Default TV system conversion

"Graham." wrote in message
I think you've already seen this, and I must redo it sometime, now I
have built a Band I modulator and the picture is miles better.
An obsolete PC with webcam running Vidblaster and WinModelines, which
coaxes half the dual-head graphics card to output 405 lines (or 625 or
813, 525 etc.)

It's still not a real-time system converter, but I question why anyone
would want one, I am perfectly content to digitise analogue TV content
first and import the resulting digits.

Excellent bit of work.

I notice you're getting some 1Hz beating between the pictures on the TV and
your video camera for making the Youtube video. I've just looked at the
"Stats for Nerds" and I see that you shot your Youtube video at 24 rather 25
Hz, so that's why! Maybe in the interests of perfection you should use a
normal 25 Hz camcorder next time :-)

Before the National Media Museum got rid of their TV gallery (a criminal
waste to consign all the equipment that had on show to behind-the-scenes
tours only) they had three screens showing the same recorded pictures:
405-line, 720x576 SD and 1920x1080 HD. I wonder whether they used similar
equipment to you for down-scaling the HD original to 405-line mono, either
via a modulator or a direct tap into the composite video feed within the TV.

I do wonder what planet the National Media Museum are on: first they got rid
of the excellent Tim Hunkin "how TV works" demos, then the Calendar News
studio showing the petrol fire in Summit Tunnel, and all the
behind-the-scenes work to produce a live news programme, and now they have
got rid of most of the TV gallery. What will be left? The still-photography
gallery (which is still good), lots of stuff aimed at children who just like
w**king the buttons, and a few temporary and slightly pretentious galleries
of various photographers' work. Last time I went (before the demise of the
TV gallery) I was fairly underwhelmed, and I bet I would be even more so
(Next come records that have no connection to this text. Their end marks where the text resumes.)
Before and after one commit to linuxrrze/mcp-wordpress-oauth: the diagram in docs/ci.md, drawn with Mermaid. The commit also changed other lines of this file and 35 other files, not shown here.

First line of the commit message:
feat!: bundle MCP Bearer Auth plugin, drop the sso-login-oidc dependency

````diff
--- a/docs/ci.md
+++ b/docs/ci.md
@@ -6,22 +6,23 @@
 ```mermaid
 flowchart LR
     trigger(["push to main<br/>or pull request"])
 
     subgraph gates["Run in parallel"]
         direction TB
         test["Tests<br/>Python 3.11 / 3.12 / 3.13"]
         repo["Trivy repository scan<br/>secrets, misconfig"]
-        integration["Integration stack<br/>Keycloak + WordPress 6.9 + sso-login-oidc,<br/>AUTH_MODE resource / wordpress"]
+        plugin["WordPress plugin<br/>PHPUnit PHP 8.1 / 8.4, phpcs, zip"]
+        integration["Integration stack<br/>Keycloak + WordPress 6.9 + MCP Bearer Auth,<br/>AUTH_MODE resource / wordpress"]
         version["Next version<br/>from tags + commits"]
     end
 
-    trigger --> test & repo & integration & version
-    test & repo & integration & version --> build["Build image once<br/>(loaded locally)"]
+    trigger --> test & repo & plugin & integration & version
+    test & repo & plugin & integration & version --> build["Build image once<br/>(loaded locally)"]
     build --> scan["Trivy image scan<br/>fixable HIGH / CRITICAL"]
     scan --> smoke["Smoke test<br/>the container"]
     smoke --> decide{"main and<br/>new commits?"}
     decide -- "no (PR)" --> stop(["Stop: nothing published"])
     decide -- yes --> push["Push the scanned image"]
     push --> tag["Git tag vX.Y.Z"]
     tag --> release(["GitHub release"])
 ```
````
It's a shame that when the Museum of the Moving Image on the South Bank in
London closed, more of the displays from there didn't find themselves at the
Bradford museum.